WHAT TO DO: Each entry shown below is to be reproduced exactly.

○ ○ ○ ○

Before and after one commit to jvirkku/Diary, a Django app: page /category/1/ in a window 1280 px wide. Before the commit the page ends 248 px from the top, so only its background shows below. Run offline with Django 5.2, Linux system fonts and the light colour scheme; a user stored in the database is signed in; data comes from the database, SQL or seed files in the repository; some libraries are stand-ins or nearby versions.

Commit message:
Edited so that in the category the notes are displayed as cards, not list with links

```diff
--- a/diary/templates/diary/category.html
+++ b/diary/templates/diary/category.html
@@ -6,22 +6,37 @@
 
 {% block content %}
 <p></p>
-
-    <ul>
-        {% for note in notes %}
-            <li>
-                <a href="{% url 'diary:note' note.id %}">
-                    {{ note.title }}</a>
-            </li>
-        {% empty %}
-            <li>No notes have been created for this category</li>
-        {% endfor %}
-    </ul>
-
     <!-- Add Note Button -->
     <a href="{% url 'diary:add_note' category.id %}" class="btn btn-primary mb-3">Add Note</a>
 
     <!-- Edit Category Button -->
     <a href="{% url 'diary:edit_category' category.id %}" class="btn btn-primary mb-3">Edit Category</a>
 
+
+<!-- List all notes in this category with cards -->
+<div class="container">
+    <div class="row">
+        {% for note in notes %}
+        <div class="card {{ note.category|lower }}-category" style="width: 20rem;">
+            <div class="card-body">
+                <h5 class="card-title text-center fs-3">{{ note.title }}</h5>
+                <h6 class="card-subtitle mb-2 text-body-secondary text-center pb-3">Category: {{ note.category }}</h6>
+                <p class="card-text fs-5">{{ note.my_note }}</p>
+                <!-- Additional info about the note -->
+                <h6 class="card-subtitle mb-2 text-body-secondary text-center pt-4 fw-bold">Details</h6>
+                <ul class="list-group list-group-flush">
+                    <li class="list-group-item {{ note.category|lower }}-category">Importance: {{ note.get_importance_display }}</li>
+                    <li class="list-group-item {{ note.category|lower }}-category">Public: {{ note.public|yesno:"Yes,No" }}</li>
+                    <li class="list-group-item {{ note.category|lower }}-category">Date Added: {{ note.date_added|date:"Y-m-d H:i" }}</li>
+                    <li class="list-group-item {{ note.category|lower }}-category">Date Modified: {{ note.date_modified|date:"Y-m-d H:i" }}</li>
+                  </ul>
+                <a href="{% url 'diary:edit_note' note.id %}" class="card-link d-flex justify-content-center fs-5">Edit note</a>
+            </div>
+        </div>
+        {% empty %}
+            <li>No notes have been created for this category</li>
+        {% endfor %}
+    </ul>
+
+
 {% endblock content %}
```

○ ○ ○ ○

FINISHED TASK:
Before and after one commit to jvirkku/Diary, a Django app: page /category/1/ in a window 1280 px wide. Before the commit the page ends 248 px from the top, so only its background shows below. Run offline with Django 5.2, Linux system fonts and the light colour scheme; a user stored in the database is signed in; data comes from the database, SQL or seed files in the repository; some libraries are stand-ins or nearby versions.

Commit message:
Edited so that in the category the notes are displayed as cards, not list with links

```diff
--- a/diary/templates/diary/category.html
+++ b/diary/templates/diary/category.html
@@ -6,22 +6,37 @@
 
 {% block content %}
 <p></p>
-
-    <ul>
-        {% for note in notes %}
-            <li>
-                <a href="{% url 'diary:note' note.id %}">
-                    {{ note.title }}</a>
-            </li>
-        {% empty %}
-            <li>No notes have been created for this category</li>
-        {% endfor %}
-    </ul>
-
     <!-- Add Note Button -->
     <a href="{% url 'diary:add_note' category.id %}" class="btn btn-primary mb-3">Add Note</a>
 
     <!-- Edit Category Button -->
     <a href="{% url 'diary:edit_category' category.id %}" class="btn btn-primary mb-3">Edit Category</a>
 
+
+<!-- List all notes in this category with cards -->
+<div class="container">
+    <div class="row">
+        {% for note in notes %}
+        <div class="card {{ note.category|lower }}-category" style="width: 20rem;">
+            <div class="card-body">
+                <h5 class="card-title text-center fs-3">{{ note.title }}</h5>
+                <h6 class="card-subtitle mb-2 text-body-secondary text-center pb-3">Category: {{ note.category }}</h6>
+                <p class="card-text fs-5">{{ note.my_note }}</p>
+                <!-- Additional info about the note -->
+                <h6 class="card-subtitle mb-2 text-body-secondary text-center pt-4 fw-bold">Details</h6>
+                <ul class="list-group list-group-flush">
+                    <li class="list-group-item {{ note.category|lower }}-category">Importance: {{ note.get_importance_display }}</li>
+                    <li class="list-group-item {{ note.category|lower }}-category">Public: {{ note.public|yesno:"Yes,No" }}</li>
+                    <li class="list-group-item {{ note.category|lower }}-category">Date Added: {{ note.date_added|date:"Y-m-d H:i" }}</li>
+                    <li class="list-group-item {{ note.category|lower }}-category">Date Modified: {{ note.date_modified|date:"Y-m-d H:i" }}</li>
+                  </ul>
+                <a href="{% url 'diary:edit_note' note.id %}" class="card-link d-flex justify-content-center fs-5">Edit note</a>
+            </div>
+        </div>
+        {% empty %}
+            <li>No notes have been created for this category</li>
+        {% endfor %}
+    </ul>
+
+
 {% endblock content %}
```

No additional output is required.